Over the years Israel has shouted loud and hard about the need to bring alleged Nazi war criminals to justice wherever they may be.
But when it comes to its own less salubrious characters, Israel sings from a different hymn sheet.
The Jewish State, along with the US, urged Greece on Tuesday not to extradite a Russian media tycoon to his native land.
Vladmir Gusinsky fled Moscow three years ago after allegedly swindling a state gas company out of $250 million.
But Gusinsky, who has lived in Israel since 2000, is only one of a host of alleged criminals who have found safe haven there.
Israel famously refused to extradite an accused war criminal to face trial in Poland in 1998.
Solomon Morel, who commanded a camp for German prisoners in southern Poland, was considered responsible for at least 1538 deaths.
Poland requested Morel's extradition on charges of beating and torturing prisoners at the Swietochlowice camp.
Dame and fugitive: Porter
But Israel refused the request, saying too much time had passed for him to be prosecuted.
The investigation into Morel was the only one in Poland against a Jew accused of retaliating against the Germans after their defeat.
Polish investigators said "extremely bad conditions" at the camp, including hunger, overcrowding and epidemic diseases, led to a number of deaths.
But as long as Morel stays within Israel's borders the investigators will never get the chance to put him on trial.
Another high-profile Israeli fugitive is the heiress to the Tesco supermarket empire, Dame Shirley Porter.
The former leader of London’s Westminster Council is currently having the kind of retirement most pensioners can only dream of.
The woman who masterminded the biggest corruption scandal in British political history is living a life of luxury near Tel Aviv.
Dame Shirley was found guilty by a British court last year of trying to gerrymander elections by selling flats intended for the homeless to her supporters.
Ariel Sharon's Israel is harbouring
scores of alleged criminals
She was ordered to pay £27m and the first steps were taken towards freezing her assets.
Yet despite the combined efforts of the British High Court, law lords, auditors and solicitors, Dame Shirley has not paid a penny of the fine to this day.
Instead, she and her millionaire husband, Sir Leslie, are considered pillars of the Israeli establishment.
But perhaps the most infamous criminals currently being harboured by Israel are the torturers of Lebanon’s Khiam detention camp.
From 1985 until the Israeli withdrawal from Lebanon in 2000, thousands of Lebanese were held in Khiam without trial.

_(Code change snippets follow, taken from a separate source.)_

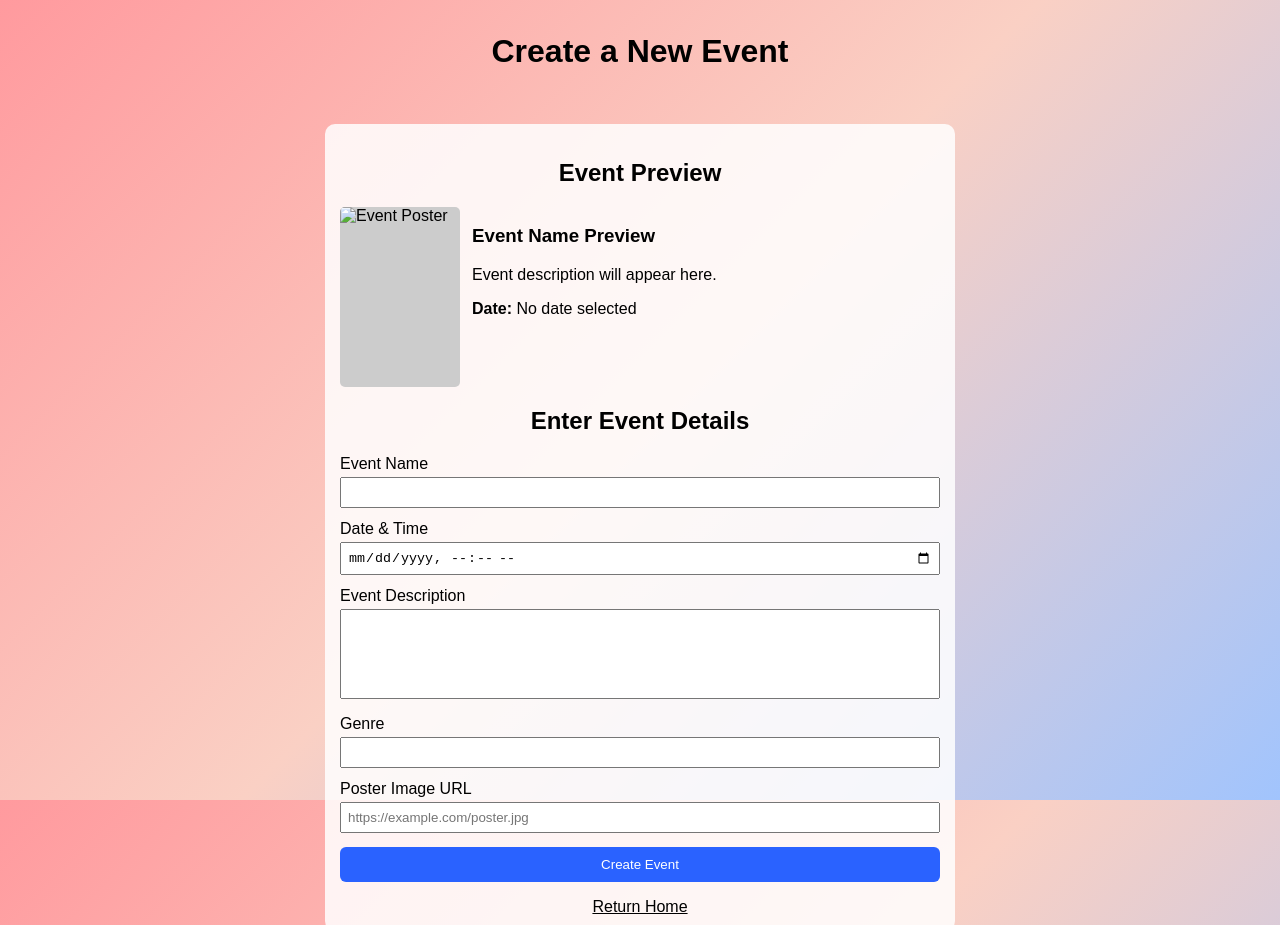
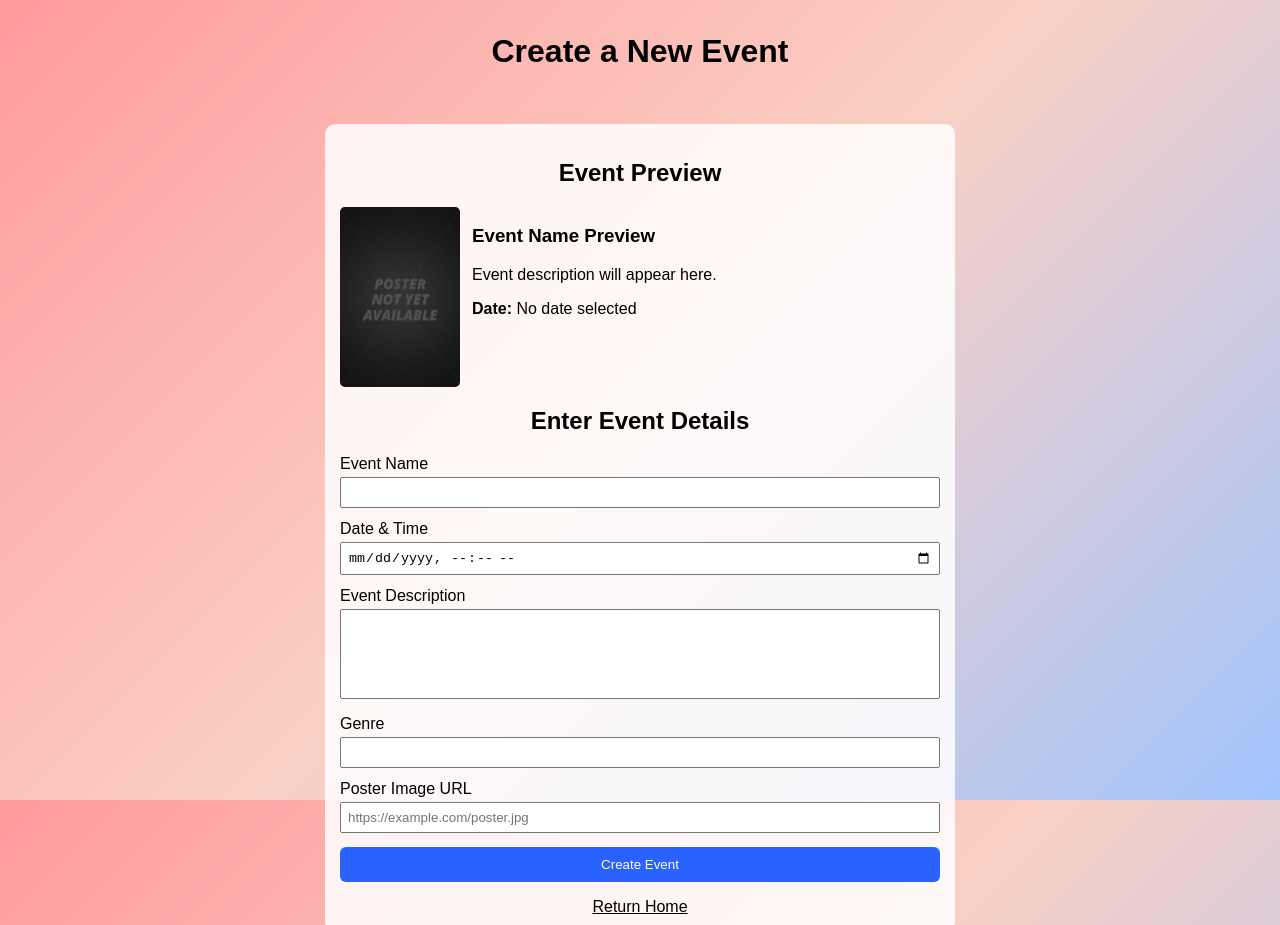
Before and after one commit to wdmcnamee22/csc337-movie-booking, a website: page view/create_event.html in a window 1280 px wide. Shown: the top 925 px of the page. Drawn offline with Linux system fonts and the light colour scheme.

Commit message:
Minor fix

```diff
--- a/view/create_event.html
+++ b/view/create_event.html
@@ -92,7 +92,7 @@
         <h2>Event Preview</h2>
 
         <div class="event-preview">
-            <img id="previewImage" src="poster-placeholder.jpg" alt="Event Poster">
+            <img id="previewImage" src="/public/images/placeholder.png" alt="Event Poster">
             <div>
                 <h3 id="previewName">Event Name Preview</h3>
                 <p id="previewDescription">
```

Most of them were brutally tortured - some of them died.
To help secure its hold on Southern Lebanon, Israel armed and financed a Lebanese Christian militia, the South Lebanon Army (SLA).
It was they who provided Khiam's guards and interrogators.
In May 2000 more than 6000 SLA members fled across the border and took refuge in Israel.
Several of these fugitives have since been sentenced to death in absentia by Lebanese courts.
Yet they are now living under Israeli government protection at the expense of the taxpayer.
Many feel Israel's policy of protecting its own citizens despite all evidence against them is the height of hypocrisy.
And as long as fugitives are given protection within its borders, Israeli calls for its enemies to be brought to justice will have a hollow ring.
*Porter picture supplied by Express Newspapers